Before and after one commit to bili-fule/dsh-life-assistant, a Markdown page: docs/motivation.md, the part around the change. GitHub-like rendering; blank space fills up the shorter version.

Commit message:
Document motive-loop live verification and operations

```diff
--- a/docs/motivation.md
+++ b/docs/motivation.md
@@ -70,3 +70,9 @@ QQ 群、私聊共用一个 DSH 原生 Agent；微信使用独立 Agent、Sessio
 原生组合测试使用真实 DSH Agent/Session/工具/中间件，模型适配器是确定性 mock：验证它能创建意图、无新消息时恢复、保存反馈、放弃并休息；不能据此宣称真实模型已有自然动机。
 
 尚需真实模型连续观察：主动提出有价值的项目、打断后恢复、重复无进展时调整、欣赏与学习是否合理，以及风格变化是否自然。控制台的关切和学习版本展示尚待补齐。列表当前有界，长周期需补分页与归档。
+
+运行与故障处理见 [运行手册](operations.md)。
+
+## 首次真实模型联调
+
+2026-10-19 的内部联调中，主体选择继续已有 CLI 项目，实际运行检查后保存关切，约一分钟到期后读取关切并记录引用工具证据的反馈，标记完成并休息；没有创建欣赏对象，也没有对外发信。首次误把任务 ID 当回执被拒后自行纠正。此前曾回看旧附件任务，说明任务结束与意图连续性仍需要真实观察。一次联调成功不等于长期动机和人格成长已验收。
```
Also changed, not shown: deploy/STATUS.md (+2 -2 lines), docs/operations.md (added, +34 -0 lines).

+ + + + +

## Exercise
Using the material above, print every entry exactly as written.

## Final answer
Before and after one commit to bili-fule/dsh-life-assistant, a Markdown page: docs/motivation.md, the part around the change. GitHub-like rendering; blank space fills up the shorter version.

Commit message:
Document motive-loop live verification and operations

```diff
--- a/docs/motivation.md
+++ b/docs/motivation.md
@@ -70,3 +70,9 @@ QQ 群、私聊共用一个 DSH 原生 Agent；微信使用独立 Agent、Sessio
 原生组合测试使用真实 DSH Agent/Session/工具/中间件，模型适配器是确定性 mock：验证它能创建意图、无新消息时恢复、保存反馈、放弃并休息；不能据此宣称真实模型已有自然动机。
 
 尚需真实模型连续观察：主动提出有价值的项目、打断后恢复、重复无进展时调整、欣赏与学习是否合理，以及风格变化是否自然。控制台的关切和学习版本展示尚待补齐。列表当前有界，长周期需补分页与归档。
+
+运行与故障处理见 [运行手册](operations.md)。
+
+## 首次真实模型联调
+
+2026-10-19 的内部联调中，主体选择继续已有 CLI 项目，实际运行检查后保存关切，约一分钟到期后读取关切并记录引用工具证据的反馈，标记完成并休息；没有创建欣赏对象，也没有对外发信。首次误把任务 ID 当回执被拒后自行纠正。此前曾回看旧附件任务，说明任务结束与意图连续性仍需要真实观察。一次联调成功不等于长期动机和人格成长已验收。
```
Also changed, not shown: deploy/STATUS.md (+2 -2 lines), docs/operations.md (added, +34 -0 lines).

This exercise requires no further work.